Here are links to LL's FrenchSpanish, and German, Christmas resources.

This is probably the only place you need to go for resources but I'll give you some more, too.


Despite my bugbear of TES users selling other people's stuff, there are still some ethical users producing good, free resources on the TES site (although nowhere near as many as there used to be...). 

Here are their French, Spanish, and German resources (with the free ones first).

There are some good French resources on this site run by Samantha Broom


Scotland's National Centre for Languages has resources about Christmas in various countries here.

Lancashire Grid For Learning has some some links to Christmas resources.

Lanternfish has some French Christmas worksheets and French Christmas carol lyric sheets.

Photo of Munich from  stux7221 on

Sunday, 25 October 2020

Halloween murder mystery

Hello there, It's been a while, I know. This is a lesson I threw together for my Year 7 classes last week. It involves thinking skills, knowing all about genders of nouns, cognates, and speaking in the target language. It's called Who Killed The Big Pumpkin and is loosely based on the game Cluedo. Or Clue if you're American. There are 4 tasks:
The students really seemed to like it. If you'd like a copy, email me. PS: I used this lesson for a recent job interview. Luckily, I didn't get the job...but that's another story...however, one pupil came to me at the end of the lesson and told me it was the best French lesson she had ever been in. The Teaching Assistant also told me that the autistic pupil she was working with had never taken part in a lesson until that lesson.

PS. I have now put this resource on the TES website. It is free and you can even pass it off as your own work if you like...

Sunday, 30 August 2020

Languages are meant to be spoken – MFL verbal skills at KS3

Earlier this year I wrote an article for Teach Secondary magazine about the importance of speaking in MFL. Sadly, due to some pandemic you may have seen on the news, it hasn't yet appeared in print. The good news is that you can read it on their Teachwire website here.

Monday, 20 July 2020

Zipi y Zape y la Isla del Capitán - studying a spanish film.

At the end of each academic year, KS3 students at my school study a film.

I've written about this before here (German), here (French) and here (Spanish).

This year was a little different.
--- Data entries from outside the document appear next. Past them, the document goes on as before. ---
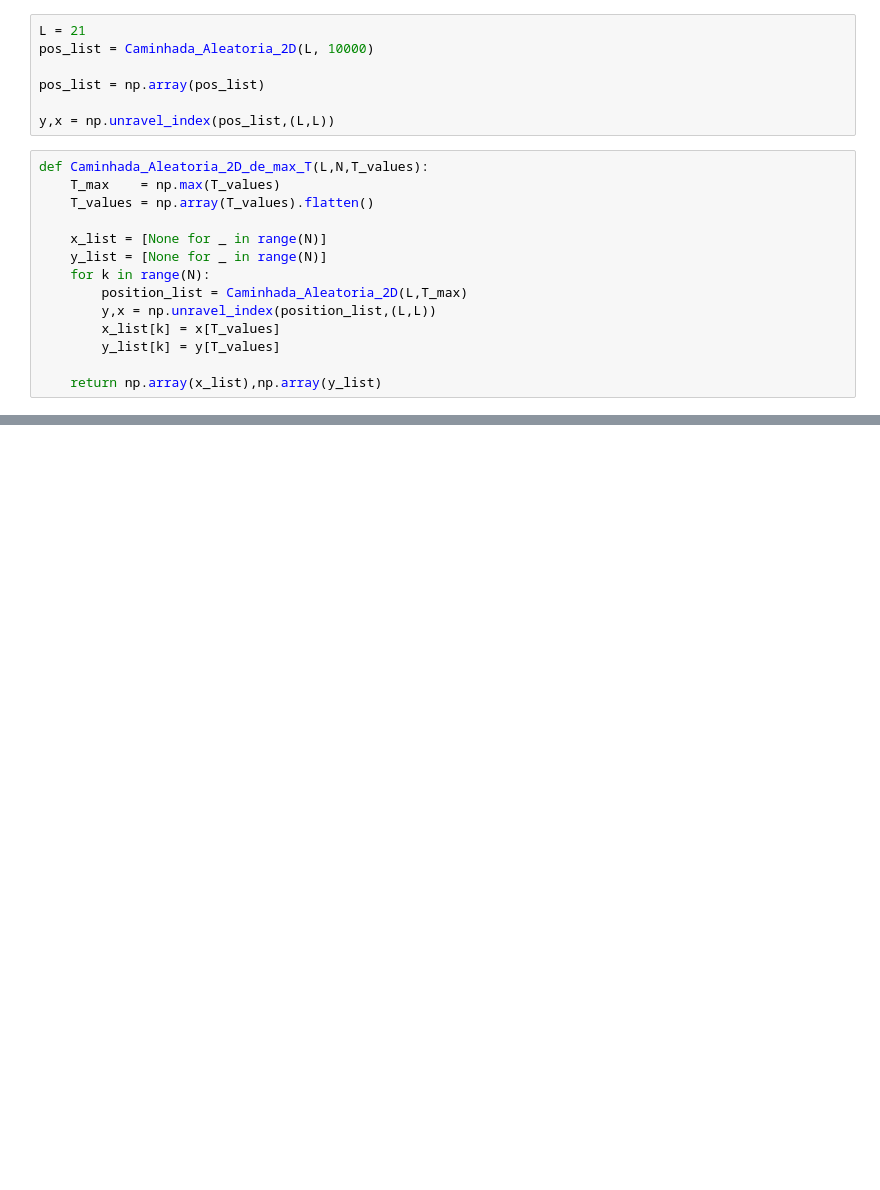
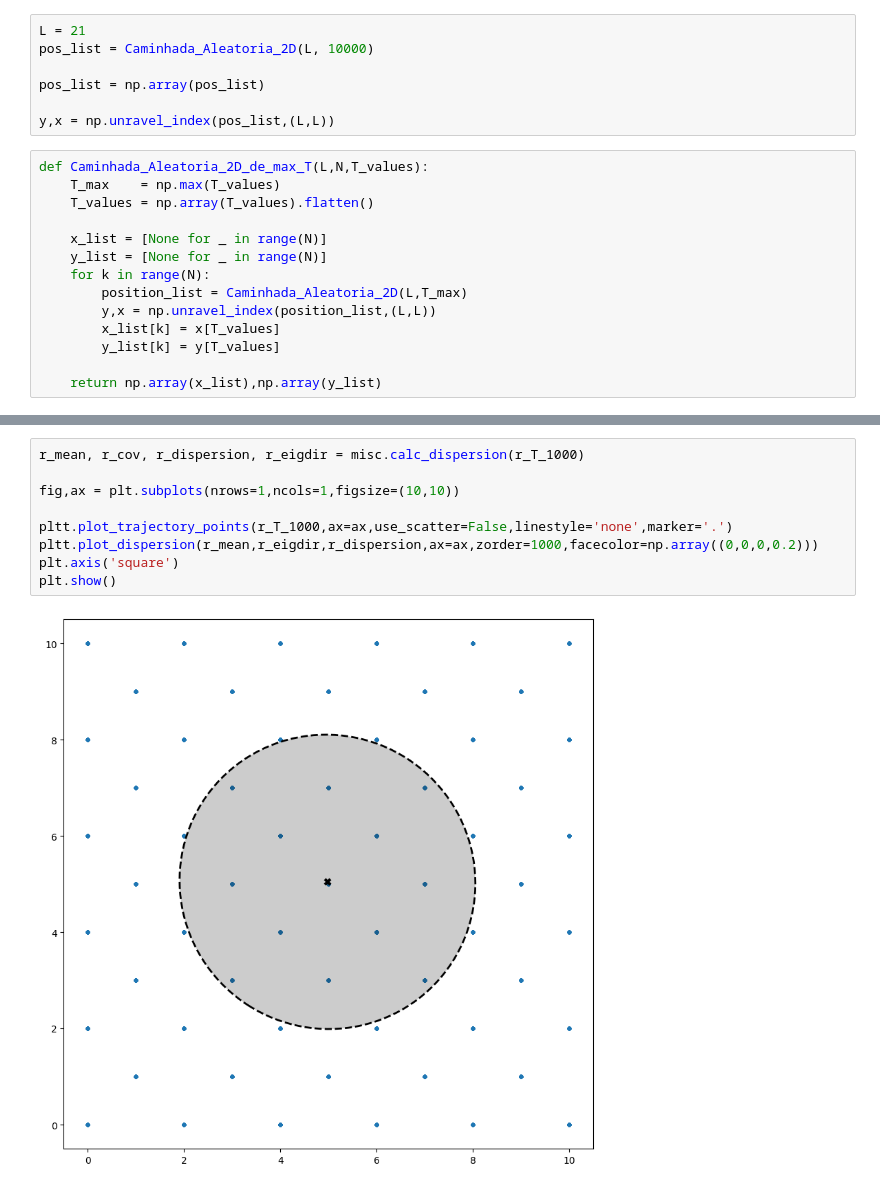
Before and after one commit to Haasa1/ICneuro, a Jupyter notebook: RandomWalk_2D.ipynb, the cells around one changed output, grey strips where cells are left out. Cells and saved outputs as stored; diff of their text form; blank space fills up the shorter version.

```diff
--- a/RandomWalk_2D.ipynb
+++ b/RandomWalk_2D.ipynb
@@ -139,0 +153,11 @@ LinAlgError: 0-dimensional array given. Array must be at least two-dimensional
+# %%
+r_mean, r_cov, r_dispersion, r_eigdir = misc.calc_dispersion(r_T_1000)
+
+fig,ax = plt.subplots(nrows=1,ncols=1,figsize=(10,10))
+
+pltt.plot_trajectory_points(r_T_1000,ax=ax,use_scatter=False,linestyle='none',marker='.')
+pltt.plot_dispersion(r_mean,r_eigdir,r_dispersion,ax=ax,zorder=1000,facecolor=np.array((0,0,0,0.2)))
+plt.axis('square')
+plt.show()
+# %% [output]
+[figure, added]
```
Also changed, not shown: parts of 10 cells of this notebook.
Due to lockdown, the situation was weird to say the least.

Usually, all of our Y8 students would study the film. This year, however, only those who have opted to continue with Spanish next year have studied the film.

The film I chose this year was the sequel to last year's film, Zipi y Zape y el club de la canica, Zipi y Zape y la Isla del Capitán.

The reasons for the choice were quite simple:

1) The film is widely available to watch on the internet, on Netflix and other streaming sites. 
2) It's quite easy to follow.
3) None of the children had seen the film.
4) It's quite good.

Normally when studying a film, we would spend two or three lessons watching and discussing the film.
This wasn't possible this time, so I made a true/false quiz which would help the students follow the plot.

This year's project was a GCSE transition project so I wanted the other activities to be similar to the type of tasks the students might encounter in their GCSE course.

I found some really good resources online:

The Discovery Film Festival (I mostly used this resource)

TES user iuliamorgan

and I included lots of activities so students could use their knowledge of describing people and personalities which they were studying just before lockdown.

The feedback from students has been very positive and they are really looking forward to studying GCSE Spanish next term.